Latest News

  • Dr. Carter welcome 9 year old girl for tour of Horsley lab

    Bobbi Wilson, a fourth-grader from Caldwell, NJ, was killing lanternflies in her neighborhood when a neighbor spotted her and decided to call the police to report “a little Black woman walking and spraying stuff on the sidewalks and trees”. The event gained national attention and Yale Public Health Professor Ijema Opara decided to make a difference by inviting the young girl to Yale for a Science Tour.

    Source: Black New Jersey girl invited to Yale after neighbor called police on her for spraying lanternflies
    Read more
  • Shattering Glass Ceilings: Three Black Women Surgeons Ascend to Chairs of Departments of Surgery

    Diversification at the highest level of academic surgical leadership is critical in creating a diverse, equitable, and inclusive environment; an environment more reflective of the population whom we as surgeons serve and care for. Until the year 2021, an African American female surgeon had never ascended to the role of Department of Surgery Chair. However, by 2021, not 1 but 3 African American women became Chairs of Surgery: Karen Gibbs, MD, KMarie King, MD, and Andrea Hayes, MD. To highlight and celebrate these historical appointments, we interviewed these extraordinary women who shared their unique views on ascending to leadership.

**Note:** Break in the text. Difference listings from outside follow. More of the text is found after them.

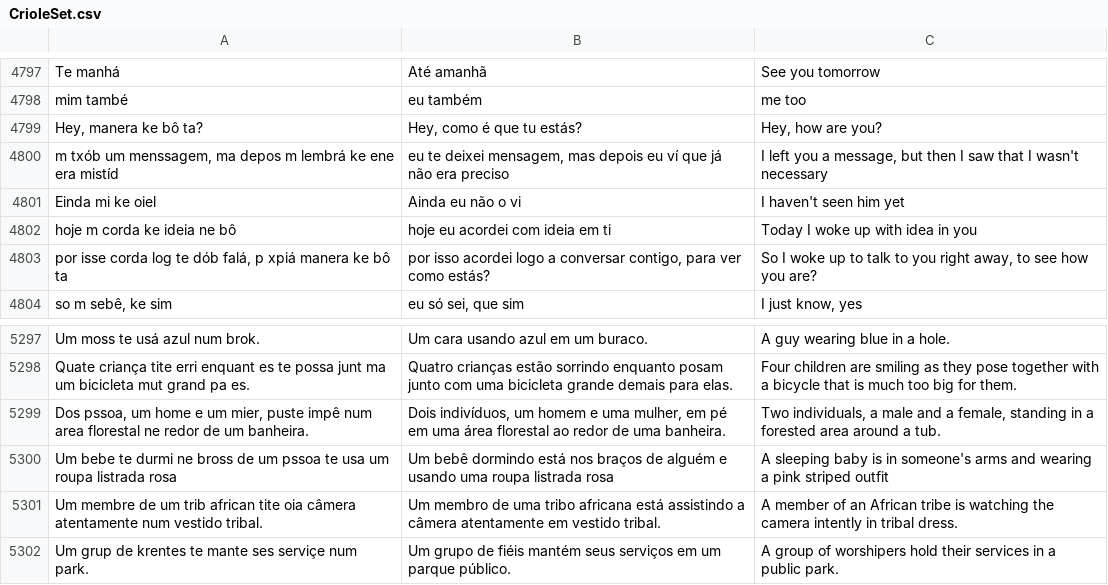
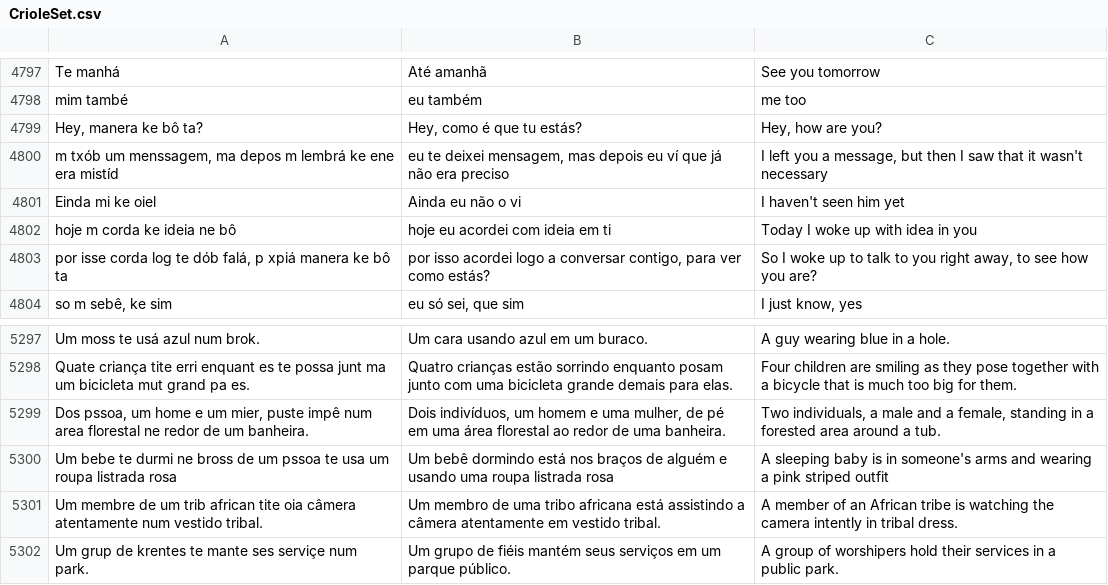
Before and after one commit to robertocarlosmedina/crioleSet, a CSV file: CrioleSet.csv, drawn as a sheet; only a part is shown, gaps mark what is left out; the diff covers the shown part only.

```diff
--- a/CrioleSet.csv
+++ b/CrioleSet.csv
@@ -4799,3 +4799,3 @@ mim també,eu também,me too
 "Hey, manera ke bô ta?","Hey, como é que tu estás?","Hey, how are you?"
-"m txób um menssagem, ma depos m lembrá ke ene era mistíd","eu te deixei mensagem, mas depois eu ví que já não era preciso","I left you a message, but then I saw that I wasn't necessary"
+"m txób um menssagem, ma depos m lembrá ke ene era mistíd","eu te deixei mensagem, mas depois eu ví que já não era preciso","I left you a message, but then I saw that it wasn't necessary"
 Einda mi ke oiel,Ainda eu não o vi,I haven't seen him yet
@@ -5298,3 +5298,3 @@ Um moss te usá azul num brok.,Um cara usando azul em um buraco.,A guy wearing b
 Quate criança tite erri enquant es te possa junt ma um bicicleta mut grand pa es.  ,Quatro crianças estão sorrindo enquanto posam junto com uma bicicleta grande demais para elas.,Four children are smiling as they pose together with a bicycle that is much too big for them.
-"Dos pssoa, um home e um mier, puste impê num area florestal ne redor de um banheira.","Dois indivíduos, um homem e uma mulher, em pé em uma área florestal ao redor de uma banheira.","Two individuals, a male and a female, standing in a forested area around a tub."
+"Dos pssoa, um home e um mier, puste impê num area florestal ne redor de um banheira.","Dois indivíduos, um homem e uma mulher, de pé em uma área florestal ao redor de uma banheira.","Two individuals, a male and a female, standing in a forested area around a tub."
 Um bebe te durmi ne bross de um pssoa te usa um roupa listrada rosa ,Um bebê dormindo está nos braços de alguém e usando uma roupa listrada rosa,A sleeping baby is in someone's arms and wearing a pink striped outfit
```
Also changed, not shown: 50 added rows and 1 edited cell elsewhere in this file, 4 other files.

    Source: Annals of Surgery Volume 276, Number 4, October 2022
    Read more

    Institute of Infection, Immunity and Inflammation student Dr Kristyn Carter recently made University of Glasgow history as the first Black graduate of our PhD in Immunology.

    Source: University of Glasgow, Institute of Infection and Immunity
    Read more
  • Quantitative Assay Measures Low Levels of HER2 with Renewed Accuracy

    Researchers at Yale Cancer Center have developed a new quantitative assay to measure the amount of HER2 protein in patients with breast cancer with increased accuracy. The improved data may provide new options for treatment for patients previously found ineligible for treatment based on traditional HER2 screening assays. The findings were published today in Laboratory Investigation.

    Read more
  • The More Marginalized Identities Med Students Have, the More Mistreatment and Burnout They Experience

    A new study from Yale researchers looks at how intersectionality increases incidents of mistreatment and magnifies the effects of burnout on medical students. Using data from over 30,000 graduating medical students from 140 U.S. medical schools, the study found that students with three marginalized identities (female, non-white, and lesbian, gay or bisexual) experienced the most mistreatment and discrimination and the highest score for exhaustion compared with male, white, and heterosexual students.

    Read more